The Houston Astros won only 51 games in 2013, which was a franchise record for lowest wins in a single season. Since then, the team shocked the baseball world by making a stellar year-over-year improvement. In 2017, they captured the baseball world’s attention as the Astros carried a dominant regular season performance into the post-season, eventually beating the Los Angles Dodgers to win the World Series championship. The initial reaction after this world series championship victory was characterized by nothing short of brilliance as many praised General Manager, Jeff Luhnow, for making key acquisitions to bolster its roster, including Justin Verlander, Ken Giles, and Brian McCann. Others shed light on Jose Altuve, a 5’6” Venezuelan who made his major league debut with the Astros in 2011, arguably considered one of the best players in baseball today.
But not all of the reaction to this cinematic success story was positive. In a story published by Ken Rosenthal and Evan Drellich by The Athletic, it was reported that the Astros violated Major League Baseball (MLB) rules and stole signs using an electronic system named “Codebreaker”. The authors stated the Astros strategically placed a camera in center field to steal signs during games in real-time. They employed staff to watch the cameras using a television monitor between the clubhouse and the dugout. The staff relayed the type of pitch that was coming to the batter by instructing players from the dugout to hit a garbage can if there was an off-speed pitch. Former Astros pitcher Mike Fiers helped corroborate the story, and shortly thereafter the MLB launched an investigation in 2019. Rob Manfred, commissioner of MLB, revealed the findings on January 13, 2020, in a nine-page report that confirmed Astros’ violation of the MLB’s rules that prohibit teams from using electronic equipment to steal signs.
In response to the Astros’ violation of MLB’s rules, Manfred issued five major penalties: (1) Manager A.J Hinch suspended for the 2020 season, (2) GM Jeff Luhnow suspended for the 2020 season, (3) former assistant GM, Brandon Taubman suspended one year, (4) Astros forfeit their first- and second-round draft picks the next two years, and (5) Astros fined $5 million, the maximum allowed under the MLB’s constitution. While some MLB teams, fans, researchers, players, and executives accept these penalties as satisfactory, others are infuriated given that the players involved in this scandal received immunity and Manfred failed to strip the Astros’ World Series Title in the way that other sports organizations do.
Consequently, it has tarnished the reputation of the Houston Astros and the MLB. As one of the most talented teams ever assembled, many admired the Astros’ excellence after winning the 2017 World Series. Particularly, players around the league such as Aaron Judge praised Jose Altuve’s dominant performance which led him to win the American League MVP. But Judge who lost the MVP award to Jose Altuve in 2017, said he lost respect for some players and believes the world series title should be stripped away. Mike Trout, another prominent baseball player, sided with Judge without any hesitation.

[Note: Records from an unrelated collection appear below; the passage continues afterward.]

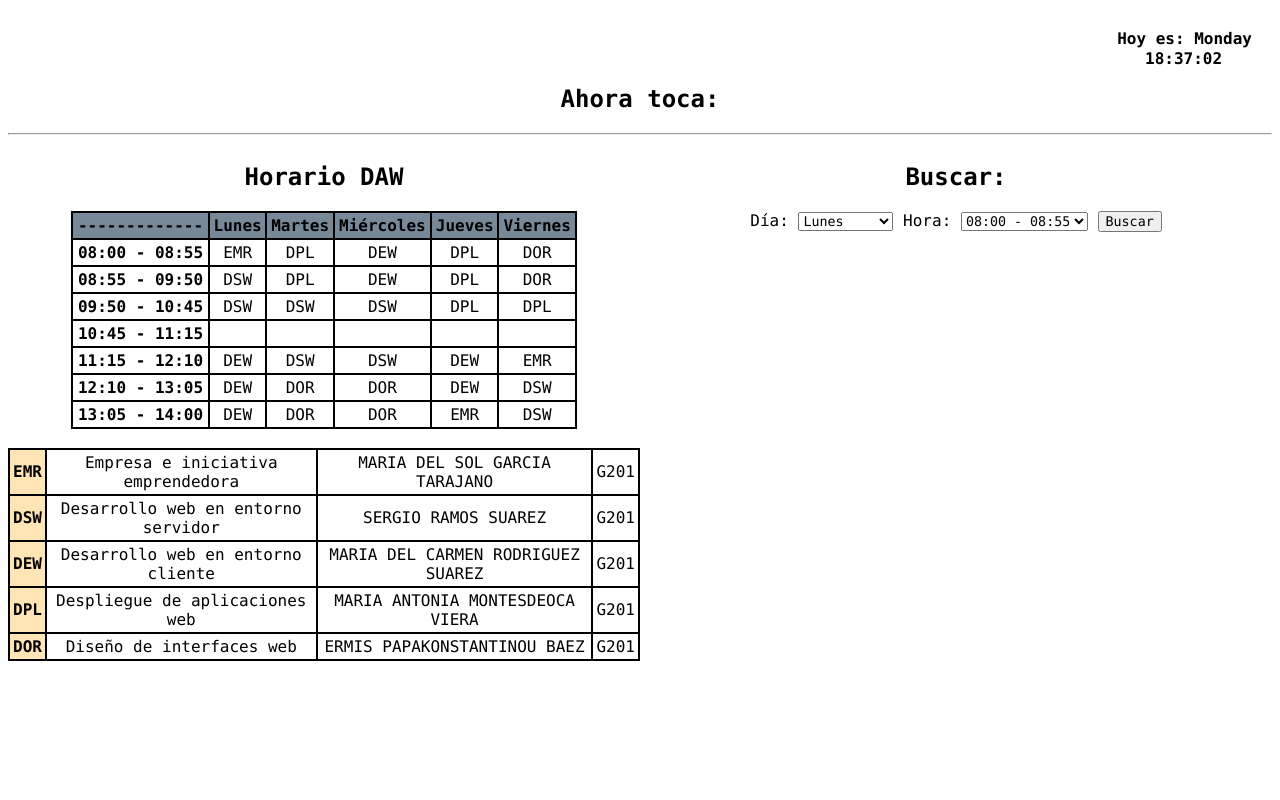
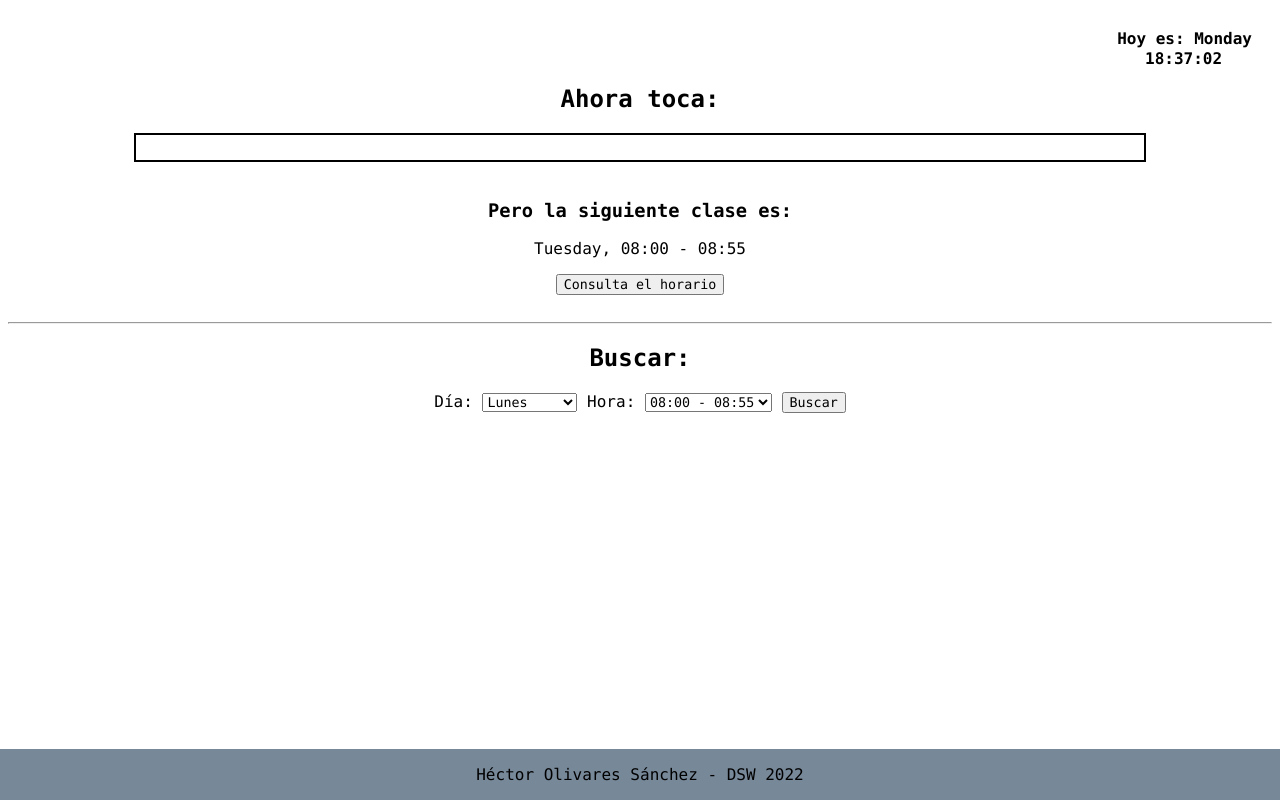
Before and after one commit to hectorOliSan/quetengoahora, a PHP site: page /quetengoahora.php in a window 1280 px wide. Run offline with PHP 8.4, Linux system fonts and the light colour scheme.

Commit message:
Versión 1.2.3

```diff
--- a/quetengoahora.php
+++ b/quetengoahora.php
@@ -35,9 +35,17 @@
       th, td {
         padding: 3px;
       }
+
+      footer {
+        position: fixed;
+        left: 0;
+        bottom: 0;
+        width: 100%;
+        background: LightSlateGray;
+      }
     </style>
     <script language="JavaScript">
-      function updateReloj(){
+      function updateReloj() {
         hora = new Date().toTimeString().replace(/.*(\d{2}:\d{2}:\d{2}).*/, "$1")
         document.form_reloj.reloj.value = hora
 
@@ -47,9 +55,11 @@
   </head>
   <body onload="updateReloj()">
     <?php
+      //Configuración
       setlocale(LC_ALL,"es_ES@euro","es_ES","esp");
       date_default_timezone_set('Europe/London');
     ?>
+
     <?php
       //Arrays
       $horario = array(
@@ -184,32 +194,61 @@
         echo "</table><br>";
       }
 
+      function mostrarTabla($dia) {
+        global $codigo;
+
+        echo "<table>";
+        echo "<tr>";
+        echo "<th style='background-color: Moccasin;'>$dia</th>";
+
+        echo "<td>";
+          print_r($codigo[$dia]['materia']);
+        echo "</td>";
+
+        echo "<td>";
+          print_r($codigo[$dia]['docente']);
+        echo "</td>";
+
+        echo "<td>";
+          print_r($codigo[$dia]['aula']);
+        echo "</td>";
+
+        echo "</tr>";
+        echo "</table>";
+        echo "<br>";
+      }
+
       function queTocaAhora($diaActual, $horaActual) {
         global $horario,$codigo;
 
         foreach ($horario as $hora => $dia) {
           if(strtotime(substr_replace($hora, '', 0, 8)) >= strtotime($horaActual)) {echo "<table>";
-            echo "<table>";
-            echo "<tr>";
-            echo "<th style='background-color: Moccasin;'>$dia[$diaActual]</th>";
-
-            echo "<td>";
-              print_r($codigo[$dia[$diaActual]]['materia']);
-            echo "</td>";
-
-            echo "<td>";
-              print_r($codigo[$dia[$diaActual]]['docente']);
-            echo "</td>";
-
-            echo "<td>";
-              print_r($codigo[$dia[$diaActual]]['aula']);
-            echo "</td>";
-
-            echo" </tr>";
-            echo "</table>";
-            echo "<br>";
+            mostrarTabla($dia[$diaActual]);
             return;
           }
+
+          echo "<table><tr><td><span style='color: #FFFFFF00'>.</span></td></tr></table>";
+          echo "<br>";
+
+          echo "<h3 style='text-align: center;'>Pero la siguiente clase es:</h3>";
+
+          $diaSig = ucfirst(utf8_encode(strftime("%A", strtotime("tomorrow"))));
+          if($diaActual=="Viernes") {
+            $diaSig = ucfirst(utf8_encode(strftime("%A", strtotime('+3 day', strtotime('now')))));
+            echo "<p>" . $diaSig  . ", 08:00 - 08:55</p>";
+          } elseif ($diaActual=="Sábado") {
+            $diaSig = ucfirst(utf8_encode(strftime("%A", strtotime('+2 day', strtotime('now')))));
+            echo "<p>" . $diaSig . ", 08:00 - 08:55</p>";
+          } else {
+            echo "<p>" . $diaSig . ", 08:00 - 08:55</p>";
+          }
+
+          foreach ($horario["08:00 - 08:55"] as $hora => $dia) {
+            if($hora == $diaSig) {
+              mostrarTabla($dia);
+            }
+          }
+          return;
         }
       }
 
@@ -223,24 +262,7 @@
           if($_POST['hora'] != "10:45 - 11:15") {
             foreach ($horario[$_POST['hora']] as $hora => $dia) {
               if($hora == $_POST['dia']) {
-                echo "<table>";
-                echo "<tr>";
-                echo "<th style='background-color: Moccasin;'>$dia</th>";
-
-                echo "<td>";
-                  print_r($codigo[$dia]['materia']);
-                echo "</td>";
-
-                echo "<td>";
-                  print_r($codigo[$dia]['docente']);
-                echo "</td>";
-
-                echo "<td>";
-                  print_r($codigo[$dia]['aula']);
-                echo "</td>";
-
-                echo" </tr>";
-                echo "</table>";
+                mostrarTabla($dia);
               }
             }
             return;
@@ -252,24 +274,31 @@
     ?>
 
     <?php getDiaHora(); ?>
+
     <br>
+
     <h2 style="text-align: center;">Ahora toca:</h2>
+
     <?php
       queTocaAhora(ucfirst(utf8_encode(strftime("%A"))), date("H:i"));
     ?>
 
-    <hr>
+    <button onclick="window.modal.showModal();">Consulta el horario</button>
+    <dialog style="min-width: 50%;" id="modal">
 
-    <div style="float: left; width: 50%;">
-      <div style="text-align: center">
+      <div">
         <?php
           mostrarHorario();
           mostrarAsignaturas();
         ?>
       </div>
-    </div>
 
-    <div style="float: right; width: 50%;">
+      <button onclick="window.modal.close();">Cerrar</button>
+    </dialog>
+
+    <br><br><hr>
+
+    <main>
       <h2 style="text-align: center;">Buscar:</h2>
 
       <form action="quetengoahora.php" method="POST">
@@ -285,7 +314,7 @@
         <label for="Hora">Hora:</label>
         <select id="Hora" name="hora">
           <option value="08:00 - 08:55">08:00 - 08:55</option>
-        <option value="08:55 - 09:50">08:55 - 09:50</option>
+          <option value="08:55 - 09:50">08:55 - 09:50</option>
           <option value="09:50 - 10:45">09:50 - 10:45</option>
           <option value="10:45 - 11:15">10:45 - 11:15</option>
           <option value="11:15 - 12:10">11:15 - 12:10</option>
@@ -296,7 +325,13 @@
         <input type="submit" value="Buscar">
       </form>
 
+      <br>
+
       <?php queToca(); ?>
-    </div>
+    </main>
+
+    <footer>
+      <p>Héctor Olivares Sánchez - DSW 2022</p>
+    </footer>
   </body>
 </html>
```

Since issuing penalties against the Astros, some members of the baseball community were also disappointed because Article II of the league’s constitution allows the commissioner to impose any preventative, remedial or punitive action. For instance, Yu Darvish of the Cubs said, “In the Olympics, if players cheat they can’t have a gold medal. But they still have a World Series title.” LeBron James, Bernie Sanders, and Mark Cuban did not hold back on letting Manfred know that his decision was wrong and disgraceful. One Astros season ticket holder filed a lawsuit for breach of contract, negligence, and a violation of the Texas Deceptive Trade Practice Act to show his contempt for the league.
I seriously believe MLB’s future is in jeopardy under the leadership of Rob Manfred. He even blew an opportunity to manage the crisis during his first news conference. Manfred told the media, “The idea of an asterisk or asking for a piece of metal back seems like a futile act.” In my view, he has only succeeded in aggravating the problem. He simply can’t be treating his people like napkins when there are a long history of players and organizations that demonstrated hard work, skill, discipline, and excellence to win the world series. No, it’s not just a piece of metal.
During the press conference, Manfred also made it clear that players involved in this scandal would receive immunity in exchange for their cooperation to share information. I find this to be preposterous because players are already required under the collective bargaining agreement to “provide reasonable cooperation with an investigation, including but not limited to producing documents and information”, irrespective of punishment or no punishment. It is precisely for these reasons why I think the MLB is in trouble moving forward. To not strip the world series because of a long tradition of not changing things and expecting the league to function without future scandals is just an exercise in wishful thinking.
By Vinu Selvaratnam
The views expressed in this article are my own and do not represent any institution.